CoymayThis time last year I was using the fact that the colours we play in didn’t make too much difference to me as a reason for me being in the “reluctant red” camp and, essentially, nothing has changed as far as my general opinion of kits and team colours go. However, every now and again, a kit comes along that is so awful or mind boggling that it provokes a strong reaction from even me. An example of the mind boggling category of kit would be the one this blog is named after which appears at the top of every piece I do on here – when I first saw that kit at Fratton Park in August 1972, I was gobsmacked, I suppose this was because no other team played in a kit that even remotely resembled it at the time. Whether I liked it or not, didn’t really come into it with me, I was just bemused by it and, truth be told, I’ve come to regard it with some affection in the last forty one years.

That will never ever happen with the Cardiff City kit for season 2013/14 which was unveiled yesterday though – this falls strictly into the awful category.

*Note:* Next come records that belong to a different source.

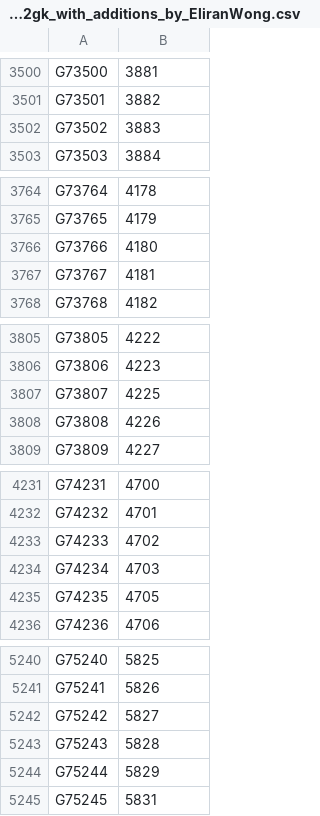
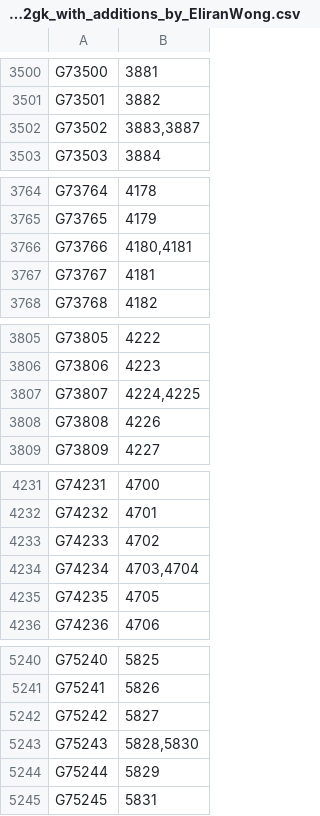
Before and after one commit to eliranwong/SBLGNT-add-ons, a CSV file: SBLGNT_GK_number/working_on_lexemes_yami/lexemes2gk_with_additions_by_EliranWong.csv, drawn as a sheet; only a part is shown, gaps mark what is left out; the diff covers the shown part only.

```diff
--- a/SBLGNT_GK_number/working_on_lexemes_yami/lexemes2gk_with_additions_by_EliranWong.csv
+++ b/SBLGNT_GK_number/working_on_lexemes_yami/lexemes2gk_with_additions_by_EliranWong.csv
@@ -3501,3 +3501,3 @@ G73500	3881
 G73501	3882
-G73502	3883
+G73502	3883,3887
 G73503	3884
@@ -3765,3 +3765,3 @@ G73764	4178
 G73765	4179
-G73766	4180
+G73766	4180,4181
 G73767	4181
@@ -3806,3 +3806,3 @@ G73805	4222
 G73806	4223
-G73807	4225
+G73807	4224,4225
 G73808	4226
@@ -4233,3 +4233,3 @@ G74232	4701
 G74233	4702
-G74234	4703
+G74234	4703,4704
 G74235	4705
@@ -5242,3 +5242,3 @@ G75241	5826
 G75242	5827
-G75243	5828
+G75243	5828,5830
 G75244	5829
```
Also changed, not shown: 5 edited cells elsewhere in this file, SBLGNT_Strong_number/working_on_lexemes_yami/lexemes2StrNo_with_additions_by_EliranWong.csv, 32 other files.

Actually, the ensemble modeled by Mark Hudson put me very much in mind of the early 70’s era of the “classic” mauve and yellow outfit for a couple of reasons.

Firstly, I can remember having to wear a naff red short sleeved vest sometimes when playing because my “proper” kit was in the wash – although what Hudson is wearing is definitely a football shirt and not a vest, it still put me very much in mind of what I occasionally had to wear while trying to be a serious football player forty years ago!

It’s the shorts though that really mark this kit out as being seriously bad. Who else can remember their mother or sister telling them when they were young that wearing different versions of the same colour was a definite no no in the fashion stakes? I’ve never been able to figure out the reason for some of the advice I was given by the female sex when I was a nipper, but I soon realised they were right about matching colours for clothes! Now, maybe these are the ramblings of a fifty seven year old fogey completely out of touch with current trends, but, just like with the mauve and yellow in it’s time, the almost complete absence of similar such kits in this, or any other colour, suggests that Cardiff City’s 2013/14 light red/dark red combo is hardly at the cutting edge of contemporary fashion design.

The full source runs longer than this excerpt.